The Falcon is a valuable development tool for helping understand how various payloads will behave when attached to autonomous vehicle systems, according to Neil Riggs, senior project manager at AOSL.
“It was recognised at an early stage that in order to be effective in performing R&D for autonomous systems we needed an ROV tool. The acquisition of the Falcon resulted from a careful examination of the available alternatives. It was judged the Falcon suited our needs extremely well. It is a very good R&D support system for us,” he said.
The AOSL project has an historical perspective that started with the sinking of the Titanic, which highlighted the need for detailed tracking of icebergs. They are now monitored worldwide by the US National Iceberg Center, and the university’s work will add to this resource by significantly advancing knowledge and safety concerning the predictability of their movement.
The British Columbia, Canada-based ROPOS remotely operated vehicle has been recognised for its contributions to British Columbia’s marine sector with the award of the SS Beaver Medal.
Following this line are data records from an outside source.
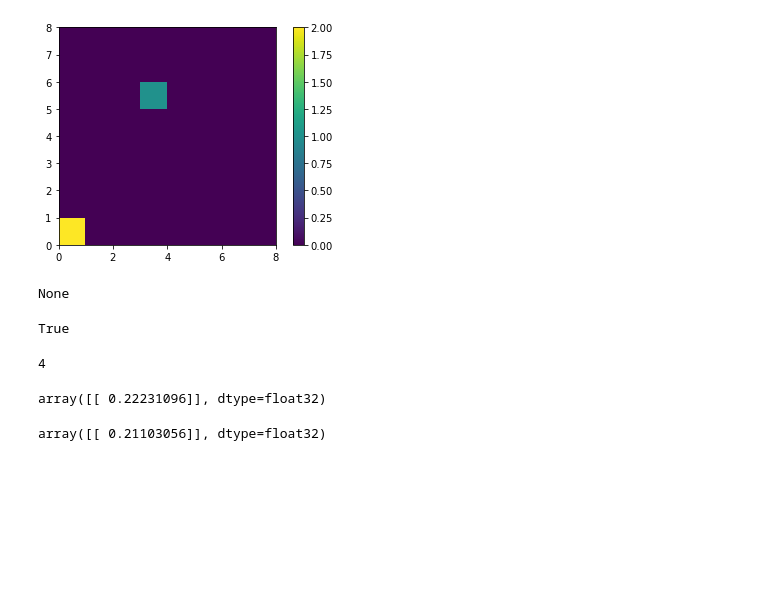
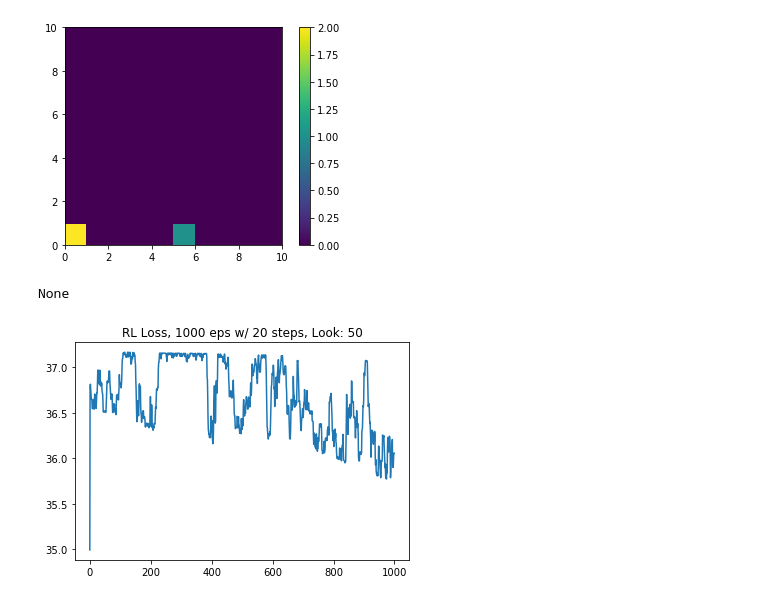
Before and after one commit to tab0r/Neural.Swarms, a Jupyter notebook: Reinforcement Model Training.ipynb, the cells around one changed output. Drawn from its saved outputs; the diff is of its cells as text; code cells hidden in the pictures; blank space fills up the shorter version.

```diff
--- a/Reinforcement Model Training.ipynb
+++ b/Reinforcement Model Training.ipynb
@@ -3,3 +3,3 @@ from reinforcement_navigame_model import *
 from notebook_game_helper import *
 # %%
-model0, log = main(training_episodes = 50)
+model0, log = main(training_episodes = 1000, steps = 20)
@@ -24,27 +6,18 @@ Episode 49 loss: 2.8691418170928955
 # %%
-val_game = NeuralNaviGame(8, 8, model = model0, moving_target = True)
+val_game = NeuralNaviGame(10, 10, model = model0, moving_target = True)
 # %%
 val_game.setup()
 # %%
-animate_game(val_game, n = 10)
+animate_game(val_game, n = 5)
 # %% [output]
-[figure, old version]
+[figure, new version]
 None
 # %%
 val_game.shift_goal()
-# %%
-val_game.goal == val_game.Navigator.strategy.goal
-# %% [output]
-True
-# %%
-val_game.Navigator.strategy.plan_movement()
-# %% [output]
-4
-# %%
-val_game.Navigator.strategy.model.predict(np.array([0, 9, 0, 0]).reshape(1,4))
-# %% [output]
-array([[ 0.22231096]], dtype=float32)
-# %%
-val_game.Navigator.strategy.model.predict(np.array([0, 8, 0, 0]).reshape(1,4))
-# %% [output]
-array([[ 0.21103056]], dtype=float32)
+# %%
+pl.plot(log)
+pl.title("RL Loss, 1000 eps w/ 20 steps, Look: 50")
+pl.savefig("notes/rl_curve_7.png")
+pl.show()
+# %% [output]
+[figure, added]
```
Also changed, not shown: parts of 2 cells of this notebook, 5 other files.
The medal, forged from the salvaged remains of the Hudson’s Bay Company’s 19th century steamship Beaver, was awarded by the by Honourable Lieutenant Governor Judith Guichon.
Operated by the Canadian Scientific Submersible Facility, the ROPOS (Remotely Operated Platform for Ocean Science) ROV has been a key tool utilised by scientists, researchers and environmental monitoring groups in almost every ocean around the world. The submersible’s capabilities and contributions have brought it widespread recognition as one of the world’s most capable and efficient scientific ROVs, and the SS Beaver Medal for Maritime Excellence recognises in particular the vehicle’s contributions to its home-waters and the marine sector in British Columbia.
The submersible has had the responsibility of executing challenging tasks such as the retrieval of the bridge systems from the 2006 sinking of the MV Queen of the North, the installation of most of the instruments and extension cables for the NEPTUNE and VENUS offshore observatories, and site surveys for Environment Canada. In addition, the vehicle executes regular scientific missions involving high-definition video surveys, sampling and equipment deployment/retrieval.
“It was a privilege and honour to represent the ROPOS ROV receiving this very special award,” said Keith Tamburri, assistant general manager of the Canadian Scientific Submersible Facility. “This award recognises the ROPOS ROV for all the work it’s performed over the years, but without a dedicated and professional team it’s just another ROV. I accepted this award on behalf of all the present and past workers who over its 29-year history has made it into the best science ROV in the world.”
Originally built in 1986, the submersible has conducted more than 1800 dives since 1995, in water depths of up to 5000 metres.